In this post I will demonstrate a safe way to practice Salamba Sirsasana (Supported Head pose, or headstand). It is called the “king of asanas” for various reasons. It is mentioned in the Hatha Yoga Pratipika as an asana that will cure diseases as the practitioner builds time in the pose. Before you scoff at such claims, realize that Guruji practiced this pose well into his 90s.
First clear the room.
The setup is a folded sticky mat with the folded edge toward the wall and a folded blanket with a the folded edge toward the wall.
Now stand in Tadasana to learn the “base”
Interlace the fingers all the way to the webbing so they are facing straight across. this is the correct hand position.
Now find the tops of your ears with your index finger
And trace it all the way to the top. This is the top of your head where you will be balancing. Make a finger nail indent so you know what part of the head to place on the ground.
Next, take your folded hands behind the skull and move your elbows in shoulder level. This is much more narrow than you think.
Now take this knowledge to the props. Kneel down and place folded fingers at wall on props and bring your elbows well in to be shoulder width.
Place the head in cupped shaped fingers and the finger nail indent spot directly on the floor.
Tuck toes under and press thighs up toward ceiling like Downward facing dog pose.
Walk in, bend knees and raise one leg high in the air.
Hop up and quickly straighten legs.
Press forearms down mightily, don’t let the shoulders shrug.
For balance take one toe mound off wall and press up. Repeat feet.
Then flex heels.
Then both toe mounds up and tailbone forward at the same time. You are in the classic pose now.
To safely come down land both heels at wall again.
Come down one leg at at time.
Turn around and do adho mukha virasana with cupped shaped fingers to release the neck.
At first don’t hold for long.
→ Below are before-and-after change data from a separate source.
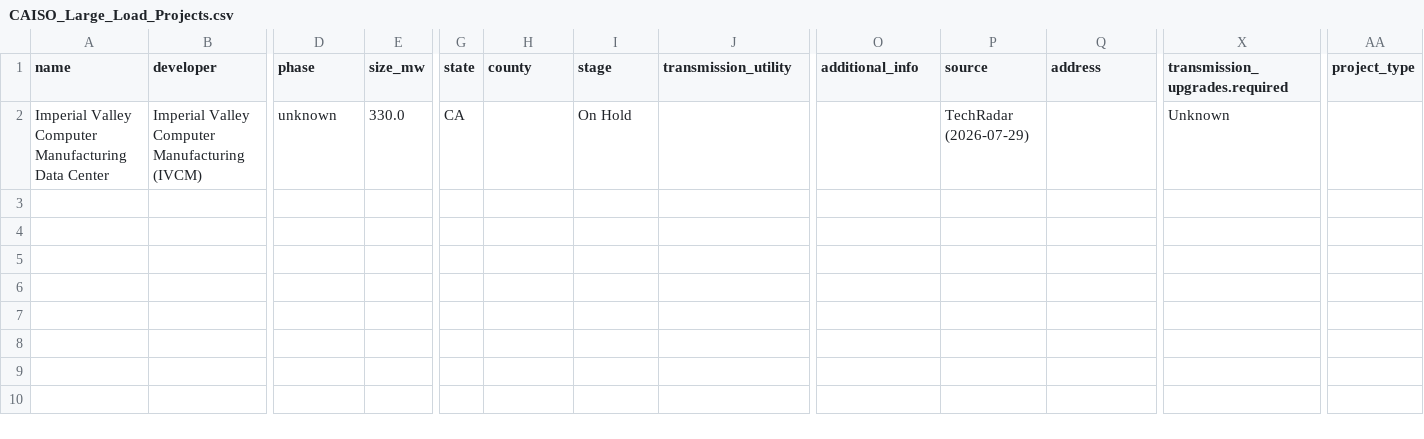
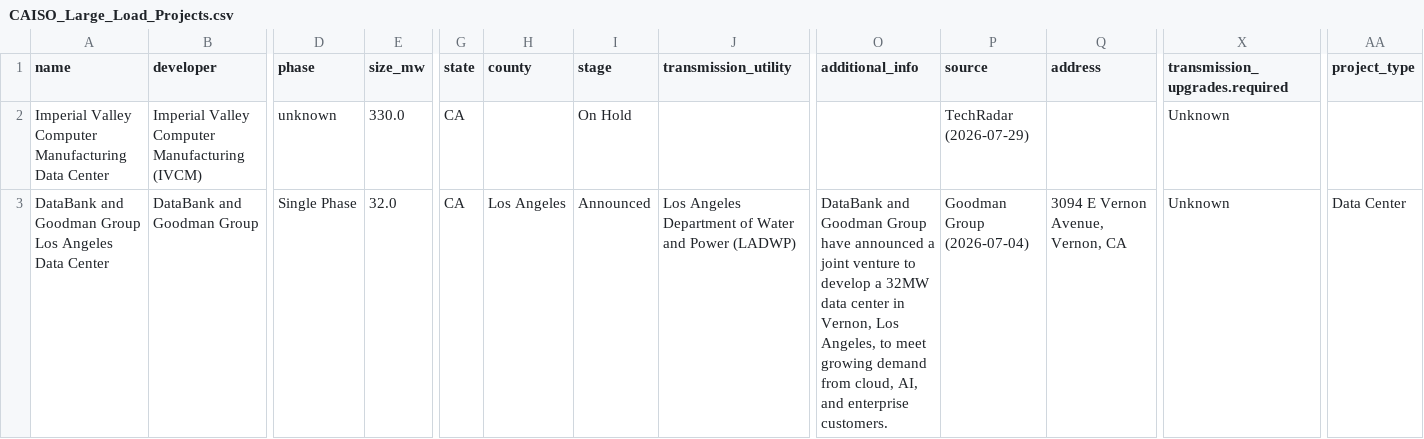
Before and after one commit to jham-piq/large-load-agent, a CSV file: data/CAISO_Large_Load_Projects.csv, drawn as a sheet; only a part is shown, gaps mark what is left out; rows hold the shown columns only; the diff names each change by its address in the sheet, - before the commit and + after, or states it on an @@ line.

```diff
--- a/data/CAISO_Large_Load_Projects.csv
+++ b/data/CAISO_Large_Load_Projects.csv
+row 3: DataBank and Goodman Group Los Angeles Data Center | DataBank and Goodman Group | Single Phase | 32.0 | CA | Los Angeles | Announced | Los Angeles Department of Water and Power (LADWP) | DataBank and Goodman Group have announced a joint venture to develop a 32MW data center in Vernon, Los Angeles, to meet growing demand from cloud, AI, and enterprise customers. | Goodman Group (2026-07-04) | 3094 E Vernon Avenue, Vernon, CA | Unknown | Data Center
```
Also changed, not shown: data/NYISO_Large_Load_Projects.csv, data/SERC_Large_Load_Projects.csv, 4 other files.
Just learn how to safely enter and exit the pose. You can only go up ONCE if you have not been practicing this pose for less than a year. See Inversions and Eye Problems for explanations.
That being said. Don’t attempt if you have neck problems, high blood pressure, glaucoma, or are menstruating.
Also Salamba Sarvangasana must be done after this pose to calm the nervous system. See Light on Yoga for ill effects of solely doing Salamba Sirsasana without Salmaba Sarvangasana.
Inversions are a hallmark of Iyengar yoga practice and will bring many wondrous effects to your body’s many systems with regular practice.